The influence of incidence on the reinfection rate thus appears to be a fundamental issue (11, 12) but this specific relationship is unexpected. We investigated this further by constructing a Markov model that simulates the epidemiology of a TB endemic in a hypothetical region (13). In order to accomplish this it was necessary to make a number of assumptions described as follows: The Markov model paradigm assumes that the population size is constant, but we regard this to be a reasonable assumption given a short period estimation. Immigration and emigration must therefore also be excluded. However, these restrictions can be relaxed to a certain extent without seriously undermining the deductions made from this model. Our model was intended to assist in investigating reported data (11). Unfortunately the HIV statuses of the patients involved in that study were not reported. For internal consistency across different incidence rates within our model we elected to exclude HIV considerations. However, assuming a constant proportion of HIV positive cases among the TB infected cases, their natural higher rate of progression to disease can be reflected by a higher rate of progression generally. This does not, of course, yield an accurate indication when comparing data from different settings subject to large differences in HIV incidence. Deviations from model predictions could thus be anticipated in any community where there is a significant increased presence of HIV or sudden population change. Drug resistant TB as a separate or specific entity is not considered in the model, which we do not think is a serious shortcoming because the incidence of drug resistant TB is relatively low compared to susceptible TB and the basic principles are the same. Drug resistant TB can be regarded as a component of the TB epidemic.

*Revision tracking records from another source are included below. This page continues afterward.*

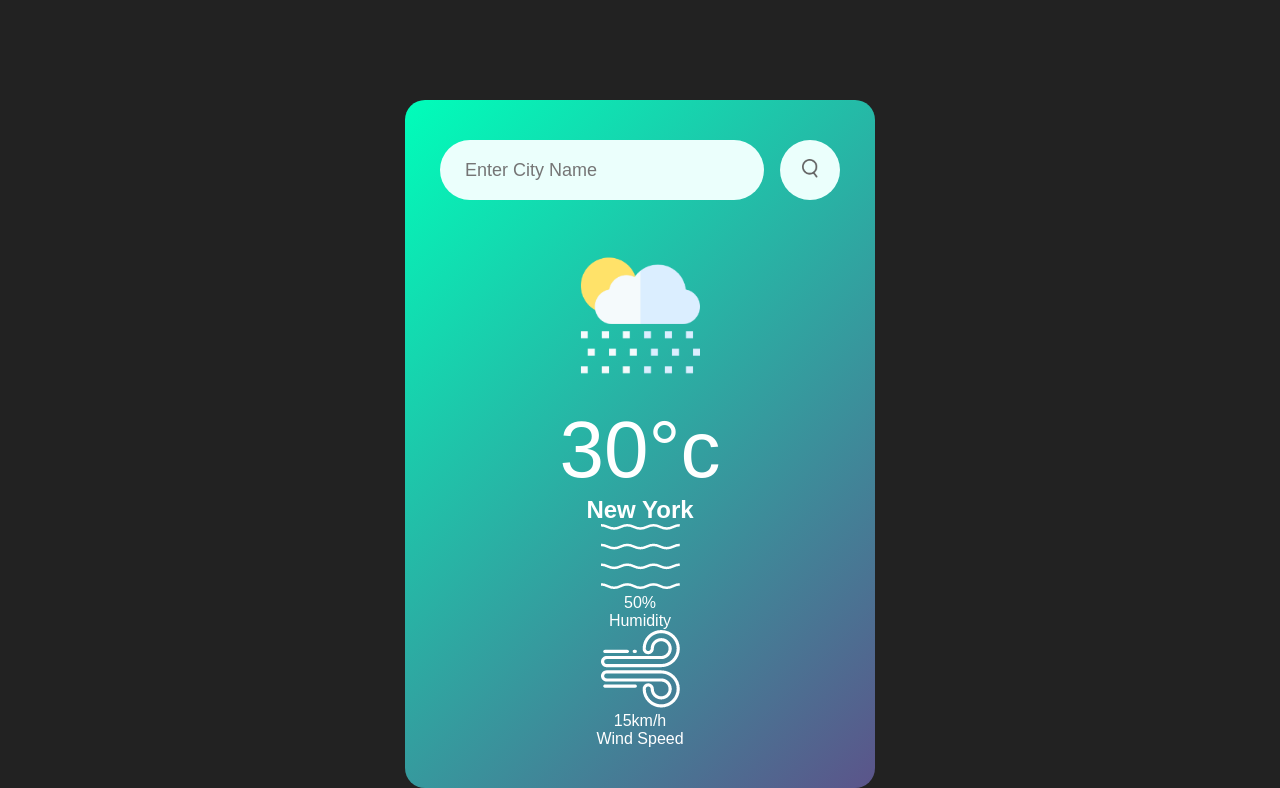
Repository: dubeprince/WeatherApp-Project
Page: WeatherApp/index.html
The author's editor kept a copy of each file at every save. The page is drawn from the files as they stood at one save, then again after the next save.
The browser window is 1280 px wide. The pictures show the whole page.

Above is the page before, as saved 2023-05-26 11:13:43.

### WeatherApp/index.html
<!DOCTYPE html>
<html lang="en">
<head>
    <meta charset="UTF-8">
    <meta http-equiv="X-UA-Compatible" content="IE=edge">
    <meta name="viewport" content="width=device-width, initial-scale=1.0">
    <title>Weather App</title>
    <link rel = "stylesheet" href = "style.css">
</head>
<body>

    <div class="card">
        <div class="search">
            <input type="text" placeholder="Enter City Name" spellcheck="false">
            <button><img src="images/search.png" alt=""></button>
        </div>
        <div class="weather">
            <img src="images/rain.png" class="weather-icon">
            <h1 class="temp">30°c</h1>
            <h2 class="city">New York</h2>
            <div class="details">
                <div class="col">
                    <img src="images/humidity.png" >
                    <div>
                        <p class="humidity">50%</p>
                        <p>Humidity</p>
                    </div>
                </div>
                <div class="col">
                    <img src="images/wind.png" >
                    <div>
                        <p class="wind">15km/h</p>
                        <p>Wind Speed</p>
                    </div>
                </div>
            </div>
        </div>
    </div>

</body>
</html>

### WeatherApp/style.css
*{
    margin : 0;
    padding: 0;
    font-family: 'Poppins', sans-serif;
    box-sizing: border-box;

}
body{
    background: #222;
}
.card{
    width: 90%;
    max-width: 470px;
    background: linear-gradient(135deg, #00feba, #5b548a);
    color: #fff; /* white */
    margin: 100px auto 0;
    border-radius: 20px;
    padding: 40px 35px;
    text-align: center;

}
.search{
    width: 100%;
    display: flex;
    align-items: center;
    justify-content: space-between;
}
.search input{
    border: 0;
    outline: 0;
    background: #ebfffc;
    color: #555;
    padding: 10px 25px;
    height: 60px;
    border-radius: 30px;
    flex: 1;
    margin-right: 16px;
    font-size: 18px;
}
.search button{
    border: 0;
    outline: 0;
    border-radius: 50%;
    background: #ebfffc;
    width: 60px;
    height: 60px;
    cursor: pointer;

}
.search button img{
    width: 16px;

}
.weather-icon{
    width: 170px;
    margin-top: 30px;
}
.weather h1{
    font-size: 80px;
    font-weight: 500;


}

After the next save:
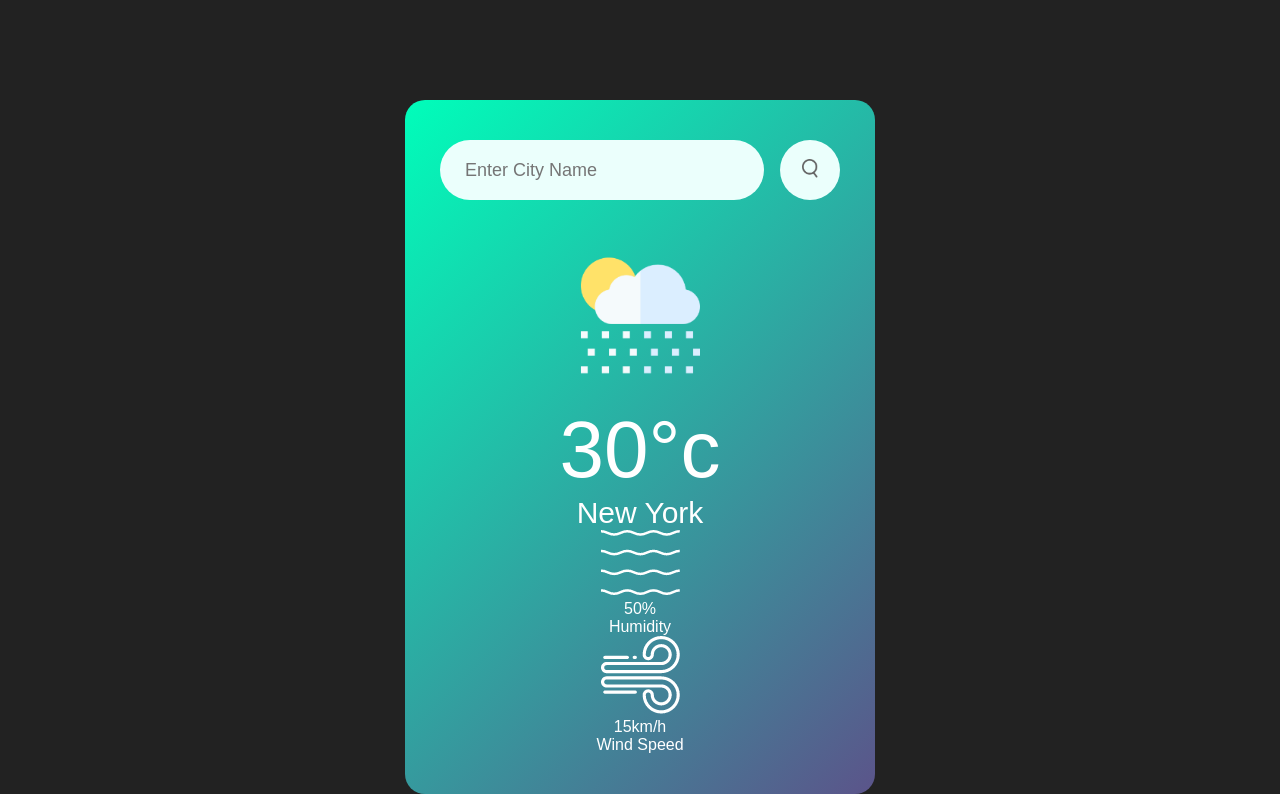
Saved 35 s later.
--- a/WeatherApp/style.css
+++ b/WeatherApp/style.css
@@ -58,6 +58,8 @@ body{
 .weather h1{
     font-size: 80px;
     font-weight: 500;
-
-
 }
+.weather h2{
+    font-weight: 500;
+    font-size: 30px;
+}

Our theoretical investigation revealed that the phenomenon of repeated infection is driven by the condition that the risk of a second, disease-causing infection for a person who has recovered from an episode of disease is about 7 (± 4) times greater than the risk of a first-time infection that leads to disease (13). This estimate is in close agreement with actual minimum estimates based on data from a high TB incidence community (9), where the risk of developing a second episode of TB after infection was estimated to be 4-7 times higher than a first episode.
Two possible explanations for this higher risk are an innate higher susceptibility of genetic origin and environmental and socio-economic conditions specific to the patient. But whatever the reasons, it is evident that, because of their highly elevated risk, recovered TB cases need follow-up monitoring and this is particularly so in communities where the incidence of TB is high (Figure 2).
Figure 2: Simulation of actual data.
The very high proportion of new cases due to reinfection when incidence is high is noteworthy. In view of this elevated risk, we suggest that TB cases require regular follow-up, and that this should be more intense for the first 3 years after an episode, but that even thereafter, follow-up is indicated. The logistics of such follow-up protocols could be relatively easy to implement and the strategy would make a considerable contribution to reducing the incidence of TB. The cost-benefit analysis indicates a major enhancement of TB control programmes at minimal additional cost.